Entries taken from a collection:
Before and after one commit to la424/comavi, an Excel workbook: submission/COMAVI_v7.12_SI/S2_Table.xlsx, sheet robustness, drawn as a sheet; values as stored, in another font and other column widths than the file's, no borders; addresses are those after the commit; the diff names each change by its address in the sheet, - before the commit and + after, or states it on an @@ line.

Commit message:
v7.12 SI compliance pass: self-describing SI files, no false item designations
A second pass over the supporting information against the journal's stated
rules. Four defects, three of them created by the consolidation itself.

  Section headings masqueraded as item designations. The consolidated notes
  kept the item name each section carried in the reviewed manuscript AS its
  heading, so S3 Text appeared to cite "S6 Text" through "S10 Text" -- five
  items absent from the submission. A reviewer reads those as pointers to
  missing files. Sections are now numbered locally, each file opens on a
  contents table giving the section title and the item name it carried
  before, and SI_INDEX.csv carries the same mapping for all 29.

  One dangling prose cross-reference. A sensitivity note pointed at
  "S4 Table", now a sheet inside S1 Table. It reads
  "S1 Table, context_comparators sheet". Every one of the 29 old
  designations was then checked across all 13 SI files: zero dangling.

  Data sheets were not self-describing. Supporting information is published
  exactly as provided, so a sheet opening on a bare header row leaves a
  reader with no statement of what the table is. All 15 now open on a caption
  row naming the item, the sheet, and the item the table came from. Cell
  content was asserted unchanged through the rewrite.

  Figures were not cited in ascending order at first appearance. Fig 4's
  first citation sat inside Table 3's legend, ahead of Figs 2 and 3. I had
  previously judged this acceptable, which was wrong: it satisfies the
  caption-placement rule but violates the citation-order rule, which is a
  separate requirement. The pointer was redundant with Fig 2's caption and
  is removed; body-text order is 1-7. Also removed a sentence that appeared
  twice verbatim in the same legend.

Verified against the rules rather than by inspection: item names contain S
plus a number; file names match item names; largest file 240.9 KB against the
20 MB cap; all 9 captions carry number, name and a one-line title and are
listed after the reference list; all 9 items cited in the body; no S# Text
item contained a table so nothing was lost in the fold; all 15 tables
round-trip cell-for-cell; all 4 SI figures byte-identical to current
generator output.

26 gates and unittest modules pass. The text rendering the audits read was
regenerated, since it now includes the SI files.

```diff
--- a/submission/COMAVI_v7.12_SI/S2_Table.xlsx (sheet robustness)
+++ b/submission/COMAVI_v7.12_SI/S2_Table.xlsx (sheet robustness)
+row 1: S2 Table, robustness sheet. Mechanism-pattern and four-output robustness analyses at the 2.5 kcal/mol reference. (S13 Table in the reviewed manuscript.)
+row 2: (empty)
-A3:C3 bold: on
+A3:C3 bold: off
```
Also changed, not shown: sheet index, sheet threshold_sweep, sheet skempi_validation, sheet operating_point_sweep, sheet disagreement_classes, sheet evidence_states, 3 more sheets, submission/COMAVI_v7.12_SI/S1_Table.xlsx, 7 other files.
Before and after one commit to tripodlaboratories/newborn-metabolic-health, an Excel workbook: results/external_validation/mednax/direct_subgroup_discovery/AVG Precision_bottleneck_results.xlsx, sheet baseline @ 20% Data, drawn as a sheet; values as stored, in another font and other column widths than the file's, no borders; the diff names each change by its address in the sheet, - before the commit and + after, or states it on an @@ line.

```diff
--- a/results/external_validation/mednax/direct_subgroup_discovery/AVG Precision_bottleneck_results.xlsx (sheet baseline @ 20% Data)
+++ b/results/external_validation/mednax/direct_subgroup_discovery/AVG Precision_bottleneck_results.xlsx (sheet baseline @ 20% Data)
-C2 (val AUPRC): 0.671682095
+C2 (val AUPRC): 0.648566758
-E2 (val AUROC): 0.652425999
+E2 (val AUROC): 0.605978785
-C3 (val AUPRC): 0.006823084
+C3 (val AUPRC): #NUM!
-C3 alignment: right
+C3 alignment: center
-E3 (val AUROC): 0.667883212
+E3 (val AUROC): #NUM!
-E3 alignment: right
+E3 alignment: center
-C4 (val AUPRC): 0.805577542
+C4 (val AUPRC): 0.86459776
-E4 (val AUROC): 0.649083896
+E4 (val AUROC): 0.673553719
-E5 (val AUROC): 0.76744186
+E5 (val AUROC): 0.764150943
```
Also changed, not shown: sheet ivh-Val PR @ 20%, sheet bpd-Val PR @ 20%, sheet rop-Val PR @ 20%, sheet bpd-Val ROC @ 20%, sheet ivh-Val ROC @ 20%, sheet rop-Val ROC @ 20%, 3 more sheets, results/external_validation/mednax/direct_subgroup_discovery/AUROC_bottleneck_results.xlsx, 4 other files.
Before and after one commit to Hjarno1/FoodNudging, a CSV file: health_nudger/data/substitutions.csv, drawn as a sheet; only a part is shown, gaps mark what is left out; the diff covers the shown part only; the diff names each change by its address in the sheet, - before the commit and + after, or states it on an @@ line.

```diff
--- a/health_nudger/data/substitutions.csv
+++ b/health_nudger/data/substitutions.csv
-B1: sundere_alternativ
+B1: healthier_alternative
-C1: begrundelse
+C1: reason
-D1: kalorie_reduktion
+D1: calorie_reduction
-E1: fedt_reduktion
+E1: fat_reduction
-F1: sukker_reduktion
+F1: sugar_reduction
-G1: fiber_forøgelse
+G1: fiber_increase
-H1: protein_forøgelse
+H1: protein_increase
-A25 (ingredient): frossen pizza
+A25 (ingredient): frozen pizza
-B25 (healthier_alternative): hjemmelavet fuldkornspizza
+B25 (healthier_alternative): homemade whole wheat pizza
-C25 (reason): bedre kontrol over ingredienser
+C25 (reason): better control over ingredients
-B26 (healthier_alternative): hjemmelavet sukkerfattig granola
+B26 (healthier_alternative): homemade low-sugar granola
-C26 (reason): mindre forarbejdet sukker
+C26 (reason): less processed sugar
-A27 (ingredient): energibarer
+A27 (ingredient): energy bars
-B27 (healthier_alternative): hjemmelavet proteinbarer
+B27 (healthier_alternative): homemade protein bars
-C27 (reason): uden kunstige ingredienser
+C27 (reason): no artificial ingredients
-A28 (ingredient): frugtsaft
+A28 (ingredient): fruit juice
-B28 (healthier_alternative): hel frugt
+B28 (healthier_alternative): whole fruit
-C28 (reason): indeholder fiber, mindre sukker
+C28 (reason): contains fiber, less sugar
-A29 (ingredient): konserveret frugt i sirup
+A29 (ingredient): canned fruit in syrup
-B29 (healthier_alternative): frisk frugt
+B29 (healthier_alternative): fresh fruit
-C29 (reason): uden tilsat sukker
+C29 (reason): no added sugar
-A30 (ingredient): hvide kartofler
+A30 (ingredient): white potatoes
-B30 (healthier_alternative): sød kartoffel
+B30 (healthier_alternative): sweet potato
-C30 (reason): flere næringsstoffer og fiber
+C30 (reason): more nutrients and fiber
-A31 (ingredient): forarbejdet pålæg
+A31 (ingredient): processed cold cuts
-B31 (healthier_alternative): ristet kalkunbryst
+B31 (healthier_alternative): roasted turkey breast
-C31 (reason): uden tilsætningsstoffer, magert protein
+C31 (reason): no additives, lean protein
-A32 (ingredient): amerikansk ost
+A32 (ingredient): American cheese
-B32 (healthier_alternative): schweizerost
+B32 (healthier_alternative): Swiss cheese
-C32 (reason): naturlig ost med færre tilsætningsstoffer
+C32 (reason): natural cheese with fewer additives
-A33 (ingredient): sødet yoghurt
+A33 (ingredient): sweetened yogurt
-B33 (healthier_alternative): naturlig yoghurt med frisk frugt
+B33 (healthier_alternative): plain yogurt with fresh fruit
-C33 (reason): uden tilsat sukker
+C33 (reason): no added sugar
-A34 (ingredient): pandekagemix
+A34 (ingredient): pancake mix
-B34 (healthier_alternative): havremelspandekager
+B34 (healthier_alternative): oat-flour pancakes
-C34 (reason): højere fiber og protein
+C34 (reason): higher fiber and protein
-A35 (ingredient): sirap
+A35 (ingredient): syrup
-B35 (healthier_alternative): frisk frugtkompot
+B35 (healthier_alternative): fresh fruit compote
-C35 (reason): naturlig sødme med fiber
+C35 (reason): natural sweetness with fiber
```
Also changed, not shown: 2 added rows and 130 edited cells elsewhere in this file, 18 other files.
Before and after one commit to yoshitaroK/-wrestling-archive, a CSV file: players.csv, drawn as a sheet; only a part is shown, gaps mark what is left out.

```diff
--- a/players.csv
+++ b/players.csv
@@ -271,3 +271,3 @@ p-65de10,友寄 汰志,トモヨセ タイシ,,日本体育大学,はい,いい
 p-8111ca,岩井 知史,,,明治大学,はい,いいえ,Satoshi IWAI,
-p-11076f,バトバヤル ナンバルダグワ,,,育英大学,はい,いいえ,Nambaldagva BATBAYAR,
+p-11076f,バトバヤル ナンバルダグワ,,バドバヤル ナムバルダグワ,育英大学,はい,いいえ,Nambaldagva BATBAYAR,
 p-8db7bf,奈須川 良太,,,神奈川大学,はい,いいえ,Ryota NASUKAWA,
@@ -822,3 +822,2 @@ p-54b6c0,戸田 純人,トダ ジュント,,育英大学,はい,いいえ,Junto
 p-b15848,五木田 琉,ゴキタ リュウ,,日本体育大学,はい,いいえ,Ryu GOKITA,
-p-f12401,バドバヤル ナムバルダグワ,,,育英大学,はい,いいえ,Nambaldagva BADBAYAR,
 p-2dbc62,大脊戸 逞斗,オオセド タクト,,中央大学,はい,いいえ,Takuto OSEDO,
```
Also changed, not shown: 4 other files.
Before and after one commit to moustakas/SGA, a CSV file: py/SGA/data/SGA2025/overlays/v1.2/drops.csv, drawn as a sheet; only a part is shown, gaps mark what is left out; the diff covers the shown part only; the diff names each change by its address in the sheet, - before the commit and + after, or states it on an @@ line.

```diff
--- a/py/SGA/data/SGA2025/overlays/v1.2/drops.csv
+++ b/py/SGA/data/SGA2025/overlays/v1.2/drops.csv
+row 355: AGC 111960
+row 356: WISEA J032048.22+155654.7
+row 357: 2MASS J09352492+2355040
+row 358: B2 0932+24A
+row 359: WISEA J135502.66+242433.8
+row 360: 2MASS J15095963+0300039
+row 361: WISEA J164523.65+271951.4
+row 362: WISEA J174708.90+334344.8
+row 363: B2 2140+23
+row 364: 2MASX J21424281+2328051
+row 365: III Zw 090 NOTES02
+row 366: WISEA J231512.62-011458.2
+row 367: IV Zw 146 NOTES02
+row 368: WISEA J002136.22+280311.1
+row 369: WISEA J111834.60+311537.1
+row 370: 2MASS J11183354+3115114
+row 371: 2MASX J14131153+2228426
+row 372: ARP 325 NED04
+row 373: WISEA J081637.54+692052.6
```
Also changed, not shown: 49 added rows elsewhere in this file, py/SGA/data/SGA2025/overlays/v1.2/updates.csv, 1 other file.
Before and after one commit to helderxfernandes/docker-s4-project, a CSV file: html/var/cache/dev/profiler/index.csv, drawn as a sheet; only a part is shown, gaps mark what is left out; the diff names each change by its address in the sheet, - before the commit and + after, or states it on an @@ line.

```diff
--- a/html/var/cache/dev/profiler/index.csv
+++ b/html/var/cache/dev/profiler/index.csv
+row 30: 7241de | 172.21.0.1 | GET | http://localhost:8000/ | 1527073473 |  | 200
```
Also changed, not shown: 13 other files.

Exercise: Write out exactly the lines between the start of the entries and the line containing "caption-placement rule but", including that line and the first one.

Reply:
Before and after one commit to la424/comavi, an Excel workbook: submission/COMAVI_v7.12_SI/S2_Table.xlsx, sheet robustness, drawn as a sheet; values as stored, in another font and other column widths than the file's, no borders; addresses are those after the commit; the diff names each change by its address in the sheet, - before the commit and + after, or states it on an @@ line.

Commit message:
v7.12 SI compliance pass: self-describing SI files, no false item designations
A second pass over the supporting information against the journal's stated
rules. Four defects, three of them created by the consolidation itself.

  Section headings masqueraded as item designations. The consolidated notes
  kept the item name each section carried in the reviewed manuscript AS its
  heading, so S3 Text appeared to cite "S6 Text" through "S10 Text" -- five
  items absent from the submission. A reviewer reads those as pointers to
  missing files. Sections are now numbered locally, each file opens on a
  contents table giving the section title and the item name it carried
  before, and SI_INDEX.csv carries the same mapping for all 29.

  One dangling prose cross-reference. A sensitivity note pointed at
  "S4 Table", now a sheet inside S1 Table. It reads
  "S1 Table, context_comparators sheet". Every one of the 29 old
  designations was then checked across all 13 SI files: zero dangling.

  Data sheets were not self-describing. Supporting information is published
  exactly as provided, so a sheet opening on a bare header row leaves a
  reader with no statement of what the table is. All 15 now open on a caption
  row naming the item, the sheet, and the item the table came from. Cell
  content was asserted unchanged through the rewrite.

  Figures were not cited in ascending order at first appearance. Fig 4's
  first citation sat inside Table 3's legend, ahead of Figs 2 and 3. I had
  previously judged this acceptable, which was wrong: it satisfies the
  caption-placement rule but violates the citation-order rule, which is a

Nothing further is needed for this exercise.